- [PROBLEM TO SOLVE] Of the lines in the data below, count the ones holding the string "light", and answer with that number only.

- [EXERCISE MATERIAL]
******************************

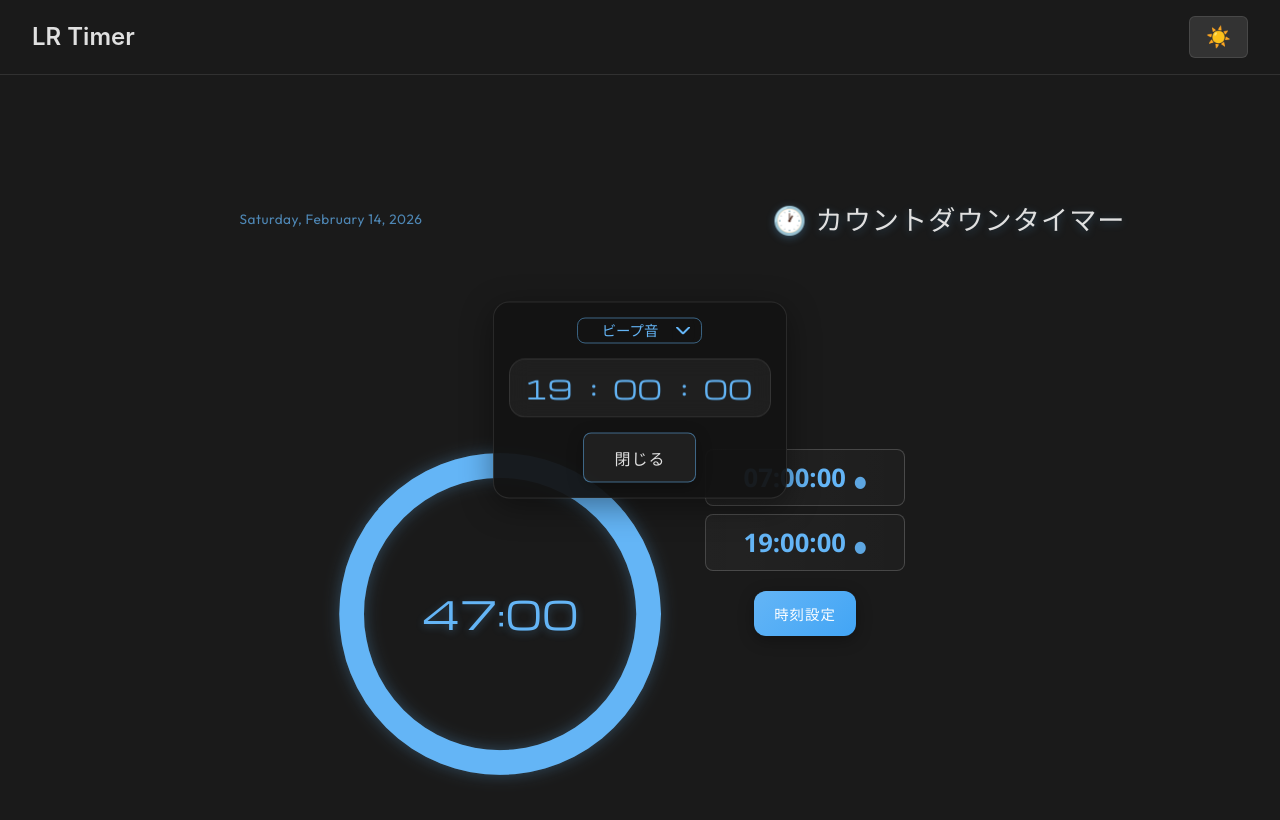
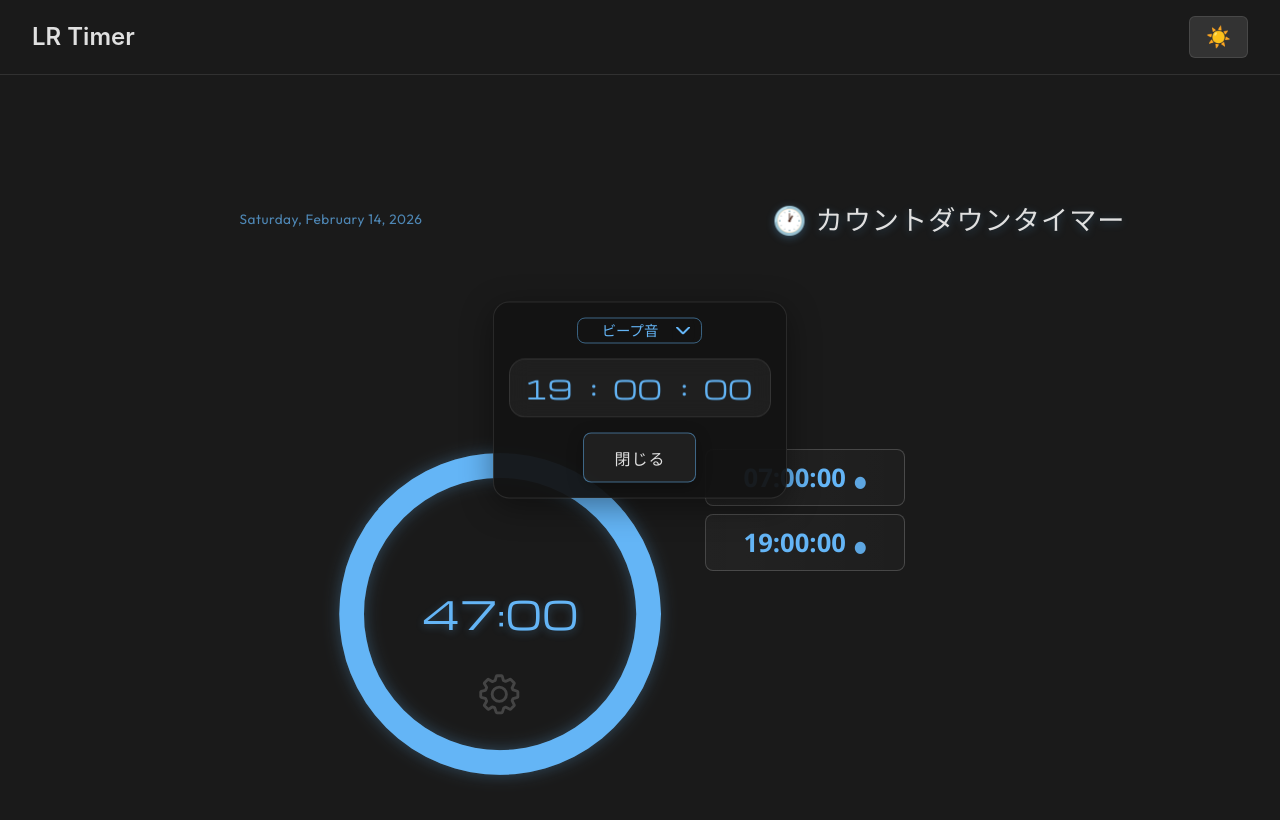
Before and after one commit to bindi-mo/lrtimer, a React (Vite) app: page / in a window 1280 px wide. Shown: the top 820 px of the page. Built offline with nearby package versions, Linux system fonts and the light colour scheme.

Commit message:
feat: add gear icon for time adjustment and enhance Timer component layout

```diff
--- a/src/components/CircularProgress.jsx
+++ b/src/components/CircularProgress.jsx
@@ -1,5 +1,6 @@
 
 import { formatTime } from '../utils/timeUtils';
+import { GearIcon } from './TimeAdjustIcon';
 
 const CircularProgress = ({
   timeLeft,
@@ -7,7 +8,9 @@ const CircularProgress = ({
   isCountdown = false,
   isRunning = false,
   isAchieved = false,
-  isStarting = false
+  isStarting = false,
+  onClick,
+  gearIconSize = 50
 }) => {
   const radius = 90;
   const circumference = 2 * Math.PI * radius;
@@ -92,6 +95,15 @@ const CircularProgress = ({
       <div className={`progress-text ${isCountdownDisplay ? 'countdown' : ''}`}>
         {displayElement}
       </div>
+      {onClick && (
+        <button
+          className="progress-cog-icon"
+          onClick={onClick}
+          aria-label="時刻を設定"
+        >
+          <GearIcon size={gearIconSize} />
+        </button>
+      )}
     </div>
   );
 };
--- a/src/components/TimeAdjustIcon.jsx
+++ b/src/components/TimeAdjustIcon.jsx
@@ -1,4 +1,3 @@
-import React from 'react';
 
 export function PlusIcon({ size = 18, className = '' }) {
   return (
@@ -33,3 +32,22 @@ export function MinusIcon({ size = 18, className = '' }) {
     </svg>
   );
 }
+
+export function GearIcon({ size = 18, className = '' }) {
+  return (
+    <svg
+      className={className}
+      width={size}
+      height={size}
+      viewBox={`-1 -1 35 35`}
+      fill="none"
+      stroke="currentColor"
+      aria-hidden="true"
+      focusable="false"
+      role="img"
+    >
+      <title>Settings</title>
+      <path stroke="currentColor" stroke-linejoin="round" stroke-width="2" d="M13.905 3.379A.5.5 0 0114.39 3h3.22a.5.5 0 01.485.379l.689 2.757a.515.515 0 00.341.362c.383.126.755.274 1.115.443a.515.515 0 00.449-.003l2.767-1.383a.5.5 0 01.577.093l2.319 2.319a.5.5 0 01.093.577l-1.383 2.767a.515.515 0 00-.003.449c.127.271.243.549.346.833.053.148.17.265.319.315l2.934.978a.5.5 0 01.342.474v3.28a.5.5 0 01-.342.474l-2.934.978a.515.515 0 00-.32.315 9.937 9.937 0 01-.345.833.515.515 0 00.003.449l1.383 2.767a.5.5 0 01-.093.577l-2.319 2.319a.5.5 0 01-.577.093l-2.767-1.383a.515.515 0 00-.449-.003c-.271.127-.549.243-.833.346a.515.515 0 00-.315.319l-.978 2.934a.5.5 0 01-.474.342h-3.28a.5.5 0 01-.474-.342l-.978-2.934a.515.515 0 00-.315-.32 9.95 9.95 0 01-1.101-.475.515.515 0 00-.498.014l-2.437 1.463a.5.5 0 01-.611-.075l-2.277-2.277a.5.5 0 01-.075-.61l1.463-2.438a.515.515 0 00.014-.498 9.938 9.938 0 01-.573-1.383.515.515 0 00-.362-.341l-2.757-.69A.5.5 0 013 17.61v-3.22a.5.5 0 01.379-.485l2.757-.689a.515.515 0 00.362-.341c.157-.478.35-.94.573-1.383a.515.515 0 00-.014-.498L5.594 8.557a.5.5 0 01.075-.611l2.277-2.277a.5.5 0 01.61-.075l2.438 1.463c.152.091.34.094.498.014a9.938 9.938 0 011.382-.573.515.515 0 00.342-.362l.69-2.757z"/> <circle cx="16" cy="16" r="5" stroke="currentColor" stroke-linecap="round" stroke-linejoin="round" stroke-width="2"/>
+    </svg>
+  );
+}
--- a/src/components/Timer.jsx
+++ b/src/components/Timer.jsx
@@ -117,7 +117,17 @@ export default function Timer() {
     return {};
   };
 
-  const [enabledMap, setEnabledMap] = useState(() => loadEnabledMap());
+  const [enabledMap, setEnabledMap] = useState(() => {
+    const loaded = loadEnabledMap();
+    const next = { ...loaded };
+    schedules.forEach((s) => {
+      const k = String(s.seconds);
+      if (!(k in next)) {
+        next[k] = true;
+      }
+    });
+    return next;
+  });
 
   // Save enabledMap to localStorage
   useEffect(() => {
@@ -127,24 +137,6 @@ export default function Timer() {
       console.error('Failed to save enabled map:', e);
     }
   }, [enabledMap]);
-
-  // When a new time is set, ensure schedules (by seconds key) exist in enabledMap.
-  // If a schedule key is missing, add it with default true so the countdown can start (otherwise all-disabled state prevents starting).
-  useEffect(() => {
-    setEnabledMap((prev) => {
-      const cur = prev || {};
-      let changed = false;
-      const next = { ...cur };
-      schedules.forEach((s) => {
-        const k = String(s.seconds);
-        if (!(k in next)) {
-          next[k] = true;
-          changed = true;
-        }
-      });
-      return changed ? next : cur;
-    });
-  }, [schedules]);
 
   // Toggle enabled state (keeps existing behavior for toggling)
   const toggleEnabled = (seconds) => {
@@ -244,36 +236,19 @@ export default function Timer() {
 
   // timeLeft is driven by visibleTimeLeft to ensure the circle updates smoothly
   const timeLeft = visibleTimeLeft;
-  const incrementTime = useCallback((type) => {
-    if (type === 'hour') {
-      const newVal = (parseInt(targetHour) + 1) % 24;
-      setTargetHour(String(newVal).padStart(2, '0'));
-    } else if (type === 'minute') {
-      const newVal = (parseInt(targetMinute) + 1) % 60;
-      setTargetMinute(String(newVal).padStart(2, '0'));
-    } else if (type === 'second') {
-      const newVal = (parseInt(targetSecond) + 1) % 60;
-      setTargetSecond(String(newVal).padStart(2, '0'));
-    }
-  }, [targetHour, targetMinute, targetSecond]);
-
-  const decrementTime = useCallback((type) => {
-    if (type === 'hour') {
-      const newVal = (parseInt(targetHour) - 1 + 24) % 24;
-      setTargetHour(String(newVal).padStart(2, '0'));
-    } else if (type === 'minute') {
-      const newVal = (parseInt(targetMinute) - 1 + 60) % 60;
-      setTargetMinute(String(newVal).padStart(2, '0'));
-    } else if (type === 'second') {
-      const newVal = (parseInt(targetSecond) - 1 + 60) % 60;
-      setTargetSecond(String(newVal).padStart(2, '0'));
-    }
-  }, [targetHour, targetMinute, targetSecond]);
 
   const toggleTheme = () => {
     const newTheme = globalSettings.theme === 'dark' ? 'light' : 'dark';
     updateSettings({ theme: newTheme });
   };
+
+  // Gear icon size based on screen width
+  const gearIconSize = useMemo(() => {
+    if (typeof window !== 'undefined') {
+      return window.innerWidth < 600 ? 36 : 50;
+    }
+    return 50; // default for SSR
+  }, []);
 
   return (
     <div className="timer-container">
@@ -284,13 +259,17 @@ export default function Timer() {
 
       <div className="timer-mode">
         <div className="timer-header">
+          <div className="circular-container">
             <CircularProgress
               timeLeft={timeLeft}
               totalTime={15 * 60}
               isCountdown={false}
               isAchieved={isAchieved}
               isStarting={timeLeft === null}
+              onClick={() => setIsEditMode(true)}
+              gearIconSize={gearIconSize}
             />
+          </div>
           <button
             type="button"
             onClick={toggleTheme}
@@ -319,15 +298,6 @@ export default function Timer() {
               </button>
             );
           })}
-          <div className="timer-display-actions">
-            <button
-              onClick={() => setIsEditMode(true)}
-              className="btn btn-edit"
-              aria-label="時刻を設定"
-            >
-              時刻設定
-            </button>
-          </div>
         </div>
 
         {isEditMode && (
--- a/src/styles/Timer.css
+++ b/src/styles/Timer.css
@@ -14,6 +14,7 @@
   --success-hover: #45a049;
   --text-color: #e0e0e0;
   --text-secondary: rgb(224 224 224 / 70%);
+  --cog-icon-color: #444;
 
   /* Backgrounds */
   --background-overlay: rgb(255 255 255 / 5%);
@@ -86,6 +87,7 @@ html[data-theme='light'] {
   --success-hover: #15803d;
   --text-color: #1f2937;
   --text-secondary: rgb(31 41 55 / 70%);
+  --cog-icon-color: #ccc;
   --schedule-disabled: rgb(31 41 55 / 75%);
   --background-overlay: rgb(0 0 0 / 5%);
   --background-glass: rgb(0 0 0 / 5%);
@@ -258,6 +260,38 @@ html[data-theme='light'] {
 
 .progress-text.countdown{
   font-size: var(--font-size-countdown);
+}
+
+.progress-cog-icon {
+  position: absolute;
+  bottom: 50px;
+  left: 50%;
+  transform: translateX(-50%);
+  background: none;
+  border: none;
+  color: var(--cog-icon-color);
+  cursor: pointer;
+  padding: 4px;
+  border-radius: 50%;
+  transition: background-color 0.2s;
+}
+
+.progress-cog-icon:hover {
+  background: rgba(255, 255, 255, 0.1);
+}
+
+/* Tablet styles */
+@media (width <= 768px) {
+  .progress-cog-icon {
+    bottom: 35px;
+  }
+}
+
+/* Mobile styles */
+@media (width <= 600px) {
+  .progress-cog-icon {
+    bottom: 25px;
+  }
 }
 
 .timer-input {
@@ -474,6 +508,13 @@ html[data-theme='light'] {
   justify-content: center;
   align-items: center;
   width: 100%;
+}
+
+.circular-container {
+  display: flex;
+  flex-direction: column;
+  align-items: center;
+  gap: var(--spacing-sm);
 }
 
 .theme-toggle-mobile {
```
Also changed, not shown: 1 other file (tests, documents, lock files or other folders). Lines whose indentation alone changed are shown as unchanged.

******************************

- [EXERCISE RESPONSE] 5